A lead drain pipe running down the side of the building. Lead pipes also run under the sidewalk pavement. Each joint of pipe has a maker's trademark on it, which have been cataloged, so that we can research each plumber's travels across the Roman Empire.
The Popmeiian fast food. Food was prepared and kept in the basins, which could be heated with fires under the cabinet. You walk up, order what you want and either take it with you, or eat it there.
Another excellent pool with a truly impreessive stone mosaic floor of marble and darker stone.
Lead fresh water pipe (my foot for scale) Notice the swelling just to the right of the stone anchor for the pipe, shoing where the pipe fitter soldered the two joints of pipe together. its frightening to think of all that we lost in the Dark Ages after the fall of Rome.
The timbers of the doorway are reconstructions. You can see the mixed mode building of both stone and flat brick.
The insides of a large building with a grassy central area dedicated to training athletes. A Pompeiian field house, if you will.
My guide Luigi in front of one of the theatres. There is this small amphitheatre, which seats 2,000. It has a water chamber under the stage (much as the Paris Opera House, made famous in "The Phantom of the Opera") which is used to adjust the acoustics of the hall.
To my right is another, larger stadium for concerts.

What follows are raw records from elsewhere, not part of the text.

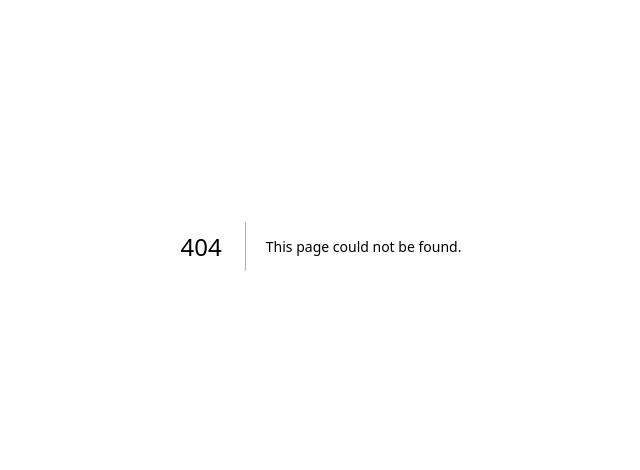
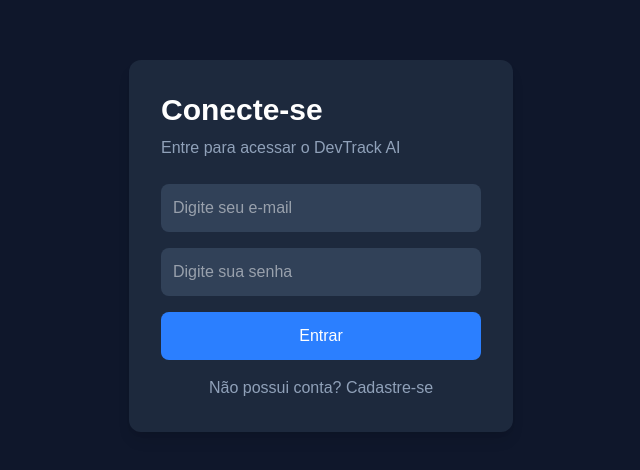
Before and after one commit to maristelagatinhapreta-jpg/devtrack-ai, a Next.js app: page /login in a window 1280 px wide. Before the commit this address had no page. Shown: the part 154-624 px from the top of the page, without its empty margins (319-959 px from the left). Built offline with nearby package versions, Linux system fonts and the light colour scheme.

Commit message:
Adiciona projeto Next.js e tela de login

```diff
--- /dev/null
+++ b/app/login/page.tsx
@@ -0,0 +1,35 @@
+export default function LoginPage() {
+  return (
+    <main className="min-h-screen flex items-center justify-center bg-slate-900">
+      <div className="w-96 bg-slate-800 p-8 rounded-xl shadow-lg">
+        <h1 className="text-3xl text-white font-bold mb-2">
+          Conecte-se
+        </h1>
+
+        <p className="text-slate-400 mb-6">
+          Entre para acessar o DevTrack AI
+        </p>
+
+        <input
+          type="email"
+          placeholder="Digite seu e-mail"
+          className="w-full p-3 mb-4 rounded-lg bg-slate-700 text-white"
+        />
+
+        <input
+          type="password"
+          placeholder="Digite sua senha"
+          className="w-full p-3 mb-4 rounded-lg bg-slate-700 text-white"
+        />
+
+        <button className="w-full bg-blue-500 hover:bg-blue-600 text-white p-3 rounded-lg">
+          Entrar
+        </button>
+
+        <p className="text-slate-400 text-center mt-4">
+          Não possui conta? Cadastre-se
+        </p>
+      </div>
+    </main>
+  );
+}
--- a/app/page.tsx
+++ b/app/page.tsx
@@ -1,69 +1,19 @@
-import Image from "next/image";
-
 export default function Home() {
   return (
-    <div className="flex flex-col flex-1 items-center justify-center bg-zinc-50 font-sans dark:bg-black">
-      <main className="flex flex-1 w-full max-w-3xl flex-col items-center justify-between py-32 px-16 bg-white dark:bg-black sm:items-start">
-        <Image
-          className="dark:invert h-5 w-[100px]"
-          src="/next.svg"
-          alt="Next.js logo"
-          width={100}
-          height={20}
-          priority
-        />
-        <div className="flex flex-col items-center gap-6 text-center sm:items-start sm:text-left">
-          <h1 className="max-w-xs text-3xl font-semibold leading-10 tracking-tight text-black dark:text-zinc-50">
-            To get started, edit the{" "}
-            <code className="rounded bg-black/[.06] px-1.5 py-0.5 font-mono text-[0.9em] dark:bg-white/[.08]">
-              page.tsx
-            </code>{" "}
-            file.
-          </h1>
-          <p className="max-w-md text-lg leading-8 text-zinc-600 dark:text-zinc-400">
-            Looking for a starting point or more instructions? Head over to{" "}
-            <a
-              href="https://vercel.com/templates?framework=next.js&utm_source=create-next-app&utm_medium=appdir-template-tw&utm_campaign=create-next-app"
-              className="font-medium text-zinc-950 dark:text-zinc-50"
-            >
-              Templates
-            </a>{" "}
-            or the{" "}
-            <a
-              href="https://nextjs.org/learn?utm_source=create-next-app&utm_medium=appdir-template-tw&utm_campaign=create-next-app"
-              className="font-medium text-zinc-950 dark:text-zinc-50"
-            >
-              Learning
-            </a>{" "}
-            center.
-          </p>
-        </div>
-        <div className="flex flex-col gap-4 text-base font-medium sm:flex-row">
-          <a
-            className="flex h-12 w-full items-center justify-center gap-2 rounded-full bg-foreground px-5 text-background transition-colors hover:bg-[#383838] dark:hover:bg-[#ccc] md:w-[158px]"
-            href="https://vercel.com/new?utm_source=create-next-app&utm_medium=appdir-template-tw&utm_campaign=create-next-app"
-            target="_blank"
-            rel="noopener noreferrer"
-          >
-            <Image
-              className="dark:invert h-[14px] w-4"
-              src="/vercel.svg"
-              alt="Vercel logomark"
-              width={16}
-              height={14}
-            />
-            Deploy Now
-          </a>
-          <a
-            className="flex h-12 w-full items-center justify-center rounded-full border border-solid border-black/[.08] px-5 transition-colors hover:border-transparent hover:bg-black/[.04] dark:border-white/[.145] dark:hover:bg-[#1a1a1a] md:w-[158px]"
-            href="https://nextjs.org/docs?utm_source=create-next-app&utm_medium=appdir-template-tw&utm_campaign=create-next-app"
-            target="_blank"
-            rel="noopener noreferrer"
-          >
-            Documentation
-          </a>
-        </div>
-      </main>
-    </div>
+    <main className="min-h-screen bg-slate-900 text-white flex items-center justify-center">
+      <div className="text-center">
+        <h1 className="text-6xl font-bold">
+          DevTrack AI
+        </h1>
+
+        <p className="mt-4 text-xl text-slate-300">
+          Plataforma inteligente para acompanhar sua evolução como desenvolvedora.
+        </p>
+
+        <button className="mt-8 px-6 py-3 bg-blue-500 rounded-lg hover:bg-blue-600">
+          Começar
+        </button>
+      </div>
+    </main>
   );
 }
```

The largest public building in Pompeii, the colliseum. It would seat 10s of thousands, and would be the scene of athletic contest as well as gladiatorial fights (some would say slaughters)